1. The wasp Diaeretiella rapae uses honeydew emitted by its host, the cabbage aphid Brevicoryne brassica, as a kairomone (chemicals emitted by an organism as part of its activity and used by its natural enemies to their advantage). The role of the kairomone in foraging decisions by the parasitic wasp was explored by manipulating the amount of honeydew and the number of aphids in a colony independently. The count-down patch-exploitation mechanism (Iwasa et al., 1981) was employed to predict the results of these manipulations and contrast them with the predictions of Waage's (1979) model.
2. Kairomonal activity of honeydew decreased as the honeydew aged and lost its activity completely within 72 h.
3. The wasp was exposed to different amounts of honeydew on (a) aphid-free leaves and (b) leaves bearing colonies of 150 aphids. The parasitoid search time on both leaf types increased with increasing honeydew contamination. On aphid-bearing leaves, the number of attacked aphids in the colonies also increased with increasing honeydew contamination.
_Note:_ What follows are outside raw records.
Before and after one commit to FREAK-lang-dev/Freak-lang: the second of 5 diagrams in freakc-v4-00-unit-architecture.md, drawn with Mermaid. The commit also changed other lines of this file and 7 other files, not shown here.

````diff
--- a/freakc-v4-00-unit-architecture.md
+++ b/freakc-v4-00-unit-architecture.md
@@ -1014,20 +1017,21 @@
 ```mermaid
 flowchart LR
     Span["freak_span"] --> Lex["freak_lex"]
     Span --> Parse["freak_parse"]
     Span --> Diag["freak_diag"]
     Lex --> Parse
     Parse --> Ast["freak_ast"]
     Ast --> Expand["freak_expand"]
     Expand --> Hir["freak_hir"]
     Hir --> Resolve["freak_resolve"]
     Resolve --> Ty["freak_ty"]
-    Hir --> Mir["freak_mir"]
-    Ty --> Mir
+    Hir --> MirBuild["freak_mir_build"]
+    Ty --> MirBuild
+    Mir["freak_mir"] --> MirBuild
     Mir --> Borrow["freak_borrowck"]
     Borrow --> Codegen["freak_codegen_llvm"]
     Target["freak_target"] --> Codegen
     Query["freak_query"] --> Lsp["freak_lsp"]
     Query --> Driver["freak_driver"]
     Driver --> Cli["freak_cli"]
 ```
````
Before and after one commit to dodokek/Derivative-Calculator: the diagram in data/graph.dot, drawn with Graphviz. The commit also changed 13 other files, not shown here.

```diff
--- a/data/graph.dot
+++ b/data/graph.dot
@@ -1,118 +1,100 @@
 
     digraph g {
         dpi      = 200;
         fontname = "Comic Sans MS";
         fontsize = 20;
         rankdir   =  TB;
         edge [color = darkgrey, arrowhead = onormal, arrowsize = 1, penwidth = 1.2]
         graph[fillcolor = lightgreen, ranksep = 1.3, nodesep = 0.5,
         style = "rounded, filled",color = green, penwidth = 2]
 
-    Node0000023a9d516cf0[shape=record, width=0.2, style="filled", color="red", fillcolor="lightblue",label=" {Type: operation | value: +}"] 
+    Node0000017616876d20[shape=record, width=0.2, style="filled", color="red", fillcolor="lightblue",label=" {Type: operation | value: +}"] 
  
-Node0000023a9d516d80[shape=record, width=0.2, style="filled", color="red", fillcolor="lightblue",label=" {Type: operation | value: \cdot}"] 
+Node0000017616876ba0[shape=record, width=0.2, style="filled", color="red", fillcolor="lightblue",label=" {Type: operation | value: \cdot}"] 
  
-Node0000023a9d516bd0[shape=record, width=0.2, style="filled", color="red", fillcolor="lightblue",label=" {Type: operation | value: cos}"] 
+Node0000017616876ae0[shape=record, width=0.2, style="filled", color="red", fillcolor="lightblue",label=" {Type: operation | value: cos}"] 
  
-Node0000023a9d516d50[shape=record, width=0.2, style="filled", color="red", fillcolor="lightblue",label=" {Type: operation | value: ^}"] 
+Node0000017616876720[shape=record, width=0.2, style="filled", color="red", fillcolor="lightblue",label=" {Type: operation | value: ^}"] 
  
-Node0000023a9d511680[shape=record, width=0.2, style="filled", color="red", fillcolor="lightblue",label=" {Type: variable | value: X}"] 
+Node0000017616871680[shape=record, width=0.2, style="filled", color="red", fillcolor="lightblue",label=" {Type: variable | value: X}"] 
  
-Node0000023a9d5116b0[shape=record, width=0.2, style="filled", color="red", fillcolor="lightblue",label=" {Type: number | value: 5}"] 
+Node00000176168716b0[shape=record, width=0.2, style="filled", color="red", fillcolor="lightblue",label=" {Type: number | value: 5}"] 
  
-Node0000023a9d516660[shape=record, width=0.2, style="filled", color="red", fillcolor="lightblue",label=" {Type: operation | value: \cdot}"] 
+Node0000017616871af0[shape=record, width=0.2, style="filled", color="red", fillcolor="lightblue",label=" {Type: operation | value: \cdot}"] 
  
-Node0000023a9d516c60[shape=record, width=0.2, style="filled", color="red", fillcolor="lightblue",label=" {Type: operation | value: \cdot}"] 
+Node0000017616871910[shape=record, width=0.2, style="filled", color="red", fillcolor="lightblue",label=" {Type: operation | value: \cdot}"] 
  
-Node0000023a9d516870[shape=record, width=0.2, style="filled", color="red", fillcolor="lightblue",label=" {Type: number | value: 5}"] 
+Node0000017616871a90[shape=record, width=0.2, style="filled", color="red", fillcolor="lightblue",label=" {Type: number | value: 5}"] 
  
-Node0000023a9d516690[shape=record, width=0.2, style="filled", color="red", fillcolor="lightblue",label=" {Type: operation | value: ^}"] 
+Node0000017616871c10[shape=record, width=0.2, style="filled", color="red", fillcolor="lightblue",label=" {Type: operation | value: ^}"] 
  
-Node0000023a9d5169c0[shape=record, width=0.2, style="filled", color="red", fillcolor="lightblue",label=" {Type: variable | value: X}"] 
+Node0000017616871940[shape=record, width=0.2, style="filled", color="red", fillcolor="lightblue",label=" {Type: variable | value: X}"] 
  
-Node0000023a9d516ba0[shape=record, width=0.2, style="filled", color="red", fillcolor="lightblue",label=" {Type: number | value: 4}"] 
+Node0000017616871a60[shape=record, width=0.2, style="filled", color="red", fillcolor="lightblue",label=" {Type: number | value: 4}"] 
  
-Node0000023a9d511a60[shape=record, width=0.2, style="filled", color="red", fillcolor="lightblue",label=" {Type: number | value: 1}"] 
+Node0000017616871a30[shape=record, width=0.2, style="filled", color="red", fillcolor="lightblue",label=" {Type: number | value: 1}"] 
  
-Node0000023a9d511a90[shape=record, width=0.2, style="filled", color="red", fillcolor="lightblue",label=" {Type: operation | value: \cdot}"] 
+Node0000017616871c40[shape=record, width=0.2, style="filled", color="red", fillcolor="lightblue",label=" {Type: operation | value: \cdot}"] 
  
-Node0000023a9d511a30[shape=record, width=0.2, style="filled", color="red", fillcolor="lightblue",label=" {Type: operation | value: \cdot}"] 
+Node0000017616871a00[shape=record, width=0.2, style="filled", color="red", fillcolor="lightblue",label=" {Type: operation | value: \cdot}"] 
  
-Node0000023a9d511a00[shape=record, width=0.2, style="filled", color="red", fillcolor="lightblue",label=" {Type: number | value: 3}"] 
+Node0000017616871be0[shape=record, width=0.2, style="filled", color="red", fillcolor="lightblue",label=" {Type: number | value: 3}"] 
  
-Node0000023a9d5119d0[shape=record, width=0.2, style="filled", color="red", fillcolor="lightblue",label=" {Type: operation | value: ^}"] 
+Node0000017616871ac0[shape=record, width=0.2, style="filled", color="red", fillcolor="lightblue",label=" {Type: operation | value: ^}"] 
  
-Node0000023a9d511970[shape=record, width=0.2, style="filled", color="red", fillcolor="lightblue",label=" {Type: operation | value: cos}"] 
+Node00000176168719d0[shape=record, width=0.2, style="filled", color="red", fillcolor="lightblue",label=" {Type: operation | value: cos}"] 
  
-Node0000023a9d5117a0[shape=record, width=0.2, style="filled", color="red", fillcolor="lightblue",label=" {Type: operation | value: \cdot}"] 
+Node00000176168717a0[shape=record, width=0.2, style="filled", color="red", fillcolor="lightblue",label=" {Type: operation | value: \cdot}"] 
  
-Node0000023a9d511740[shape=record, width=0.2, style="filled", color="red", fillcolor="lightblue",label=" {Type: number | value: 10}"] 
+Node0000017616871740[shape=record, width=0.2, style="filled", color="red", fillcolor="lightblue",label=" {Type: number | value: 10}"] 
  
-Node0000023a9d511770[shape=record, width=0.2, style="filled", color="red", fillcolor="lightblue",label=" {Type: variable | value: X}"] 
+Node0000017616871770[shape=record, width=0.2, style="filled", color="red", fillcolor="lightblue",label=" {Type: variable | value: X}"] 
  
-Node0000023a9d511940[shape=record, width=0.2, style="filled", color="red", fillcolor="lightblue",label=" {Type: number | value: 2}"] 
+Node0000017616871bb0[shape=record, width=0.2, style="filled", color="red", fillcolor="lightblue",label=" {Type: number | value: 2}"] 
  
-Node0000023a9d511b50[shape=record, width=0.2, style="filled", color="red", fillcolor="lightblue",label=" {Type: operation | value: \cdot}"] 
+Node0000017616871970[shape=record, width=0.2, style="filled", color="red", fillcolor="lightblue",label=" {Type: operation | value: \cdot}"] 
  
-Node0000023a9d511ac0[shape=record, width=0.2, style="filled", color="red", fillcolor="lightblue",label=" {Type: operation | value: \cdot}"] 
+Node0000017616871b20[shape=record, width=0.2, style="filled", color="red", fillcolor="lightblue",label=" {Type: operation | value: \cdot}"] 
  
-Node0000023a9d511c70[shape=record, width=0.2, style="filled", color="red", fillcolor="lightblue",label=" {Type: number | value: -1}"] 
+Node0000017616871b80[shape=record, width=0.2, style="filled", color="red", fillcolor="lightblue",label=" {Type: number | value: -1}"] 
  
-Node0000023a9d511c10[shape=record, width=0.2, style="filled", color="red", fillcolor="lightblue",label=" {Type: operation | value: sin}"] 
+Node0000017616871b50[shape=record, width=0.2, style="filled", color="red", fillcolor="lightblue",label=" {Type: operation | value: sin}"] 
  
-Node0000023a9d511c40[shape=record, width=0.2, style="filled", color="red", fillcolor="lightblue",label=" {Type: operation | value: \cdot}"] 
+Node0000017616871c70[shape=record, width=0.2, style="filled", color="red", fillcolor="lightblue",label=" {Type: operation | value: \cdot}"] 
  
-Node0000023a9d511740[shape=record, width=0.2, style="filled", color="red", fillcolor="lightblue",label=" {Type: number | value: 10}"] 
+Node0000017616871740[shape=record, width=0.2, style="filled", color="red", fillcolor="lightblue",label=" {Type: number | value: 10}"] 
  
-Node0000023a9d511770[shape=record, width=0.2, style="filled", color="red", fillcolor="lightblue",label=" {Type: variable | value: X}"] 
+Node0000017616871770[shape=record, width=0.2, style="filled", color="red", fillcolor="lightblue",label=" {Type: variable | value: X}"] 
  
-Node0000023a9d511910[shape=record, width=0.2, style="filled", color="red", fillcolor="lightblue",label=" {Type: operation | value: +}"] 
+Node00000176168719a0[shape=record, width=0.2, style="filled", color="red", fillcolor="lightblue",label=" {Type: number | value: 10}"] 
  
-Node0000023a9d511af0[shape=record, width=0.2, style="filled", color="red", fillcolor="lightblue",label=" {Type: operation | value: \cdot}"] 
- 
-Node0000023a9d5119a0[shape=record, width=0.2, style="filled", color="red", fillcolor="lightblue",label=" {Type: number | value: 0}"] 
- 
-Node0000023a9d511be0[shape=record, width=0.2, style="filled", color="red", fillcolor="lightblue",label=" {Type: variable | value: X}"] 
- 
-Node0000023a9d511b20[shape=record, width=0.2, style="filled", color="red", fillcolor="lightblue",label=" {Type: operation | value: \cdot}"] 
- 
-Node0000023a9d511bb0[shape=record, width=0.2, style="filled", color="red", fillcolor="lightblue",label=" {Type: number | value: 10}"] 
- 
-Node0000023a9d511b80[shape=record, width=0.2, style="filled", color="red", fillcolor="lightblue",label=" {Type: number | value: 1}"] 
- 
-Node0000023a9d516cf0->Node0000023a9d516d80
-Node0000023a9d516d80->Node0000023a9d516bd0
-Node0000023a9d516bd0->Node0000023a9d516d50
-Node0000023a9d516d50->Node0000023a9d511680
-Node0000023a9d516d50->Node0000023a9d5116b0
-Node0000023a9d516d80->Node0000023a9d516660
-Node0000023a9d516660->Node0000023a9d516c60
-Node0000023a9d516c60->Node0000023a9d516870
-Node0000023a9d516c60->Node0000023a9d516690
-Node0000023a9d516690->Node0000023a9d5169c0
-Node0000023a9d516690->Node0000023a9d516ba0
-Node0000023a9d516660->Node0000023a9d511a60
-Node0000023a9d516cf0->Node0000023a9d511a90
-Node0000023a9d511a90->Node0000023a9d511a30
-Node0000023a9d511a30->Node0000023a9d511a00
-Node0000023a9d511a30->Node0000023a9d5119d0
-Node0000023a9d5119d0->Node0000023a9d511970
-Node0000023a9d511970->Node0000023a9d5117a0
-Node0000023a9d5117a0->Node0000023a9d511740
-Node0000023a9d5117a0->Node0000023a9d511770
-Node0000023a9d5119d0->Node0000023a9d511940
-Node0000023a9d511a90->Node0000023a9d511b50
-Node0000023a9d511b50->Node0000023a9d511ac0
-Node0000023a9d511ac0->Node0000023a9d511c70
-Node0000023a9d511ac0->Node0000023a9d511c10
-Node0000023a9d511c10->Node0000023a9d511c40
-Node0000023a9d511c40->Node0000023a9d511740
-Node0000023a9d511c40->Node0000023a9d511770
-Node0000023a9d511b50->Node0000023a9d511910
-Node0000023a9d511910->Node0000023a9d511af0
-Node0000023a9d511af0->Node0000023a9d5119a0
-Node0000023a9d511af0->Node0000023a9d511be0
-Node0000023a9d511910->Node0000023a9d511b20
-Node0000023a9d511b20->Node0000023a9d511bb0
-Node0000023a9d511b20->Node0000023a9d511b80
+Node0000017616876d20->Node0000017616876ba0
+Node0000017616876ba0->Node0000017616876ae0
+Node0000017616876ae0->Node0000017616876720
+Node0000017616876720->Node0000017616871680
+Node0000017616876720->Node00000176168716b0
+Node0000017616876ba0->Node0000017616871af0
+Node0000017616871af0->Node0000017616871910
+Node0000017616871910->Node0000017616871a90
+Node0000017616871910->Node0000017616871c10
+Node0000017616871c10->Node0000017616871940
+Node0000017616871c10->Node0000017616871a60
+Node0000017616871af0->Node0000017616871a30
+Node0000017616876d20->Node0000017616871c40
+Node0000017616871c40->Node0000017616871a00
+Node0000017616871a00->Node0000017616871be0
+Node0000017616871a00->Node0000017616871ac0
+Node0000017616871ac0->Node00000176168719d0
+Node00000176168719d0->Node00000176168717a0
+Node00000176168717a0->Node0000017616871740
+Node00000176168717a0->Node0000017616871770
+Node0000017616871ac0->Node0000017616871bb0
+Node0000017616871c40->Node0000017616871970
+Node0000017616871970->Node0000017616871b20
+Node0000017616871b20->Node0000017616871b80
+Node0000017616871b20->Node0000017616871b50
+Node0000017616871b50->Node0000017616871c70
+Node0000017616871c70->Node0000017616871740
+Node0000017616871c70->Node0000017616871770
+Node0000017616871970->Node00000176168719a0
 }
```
The presence of aphids reduced the parasitoid search time compared to search time on aphid-bearing leaves with the same level of honeydew contamination, as predicted by the count-down model.
4. Parasitoids exposed to the same amount of honeydew, but a different number of aphids in a colony on the leaf, first increased the number of aphids attacked in relation to the number of aphids in the colony. But as the colony reached a certain size, the number of aphids attacked levelled off, despite the increase in the number of aphids in the colony. Search time was variable but did not exhibit any trend as the number of aphids in the colonies increased.
5. These results suggest that honeydew level is used by D. rapae as a cue for assessment of the number of aphids in the colony. In such cases, a count-down exploitation mechanism gives the best results to a forager. Many parasitoids may use kairomones for patch assessment and will therefore employ a count-down rule during patch exploitation.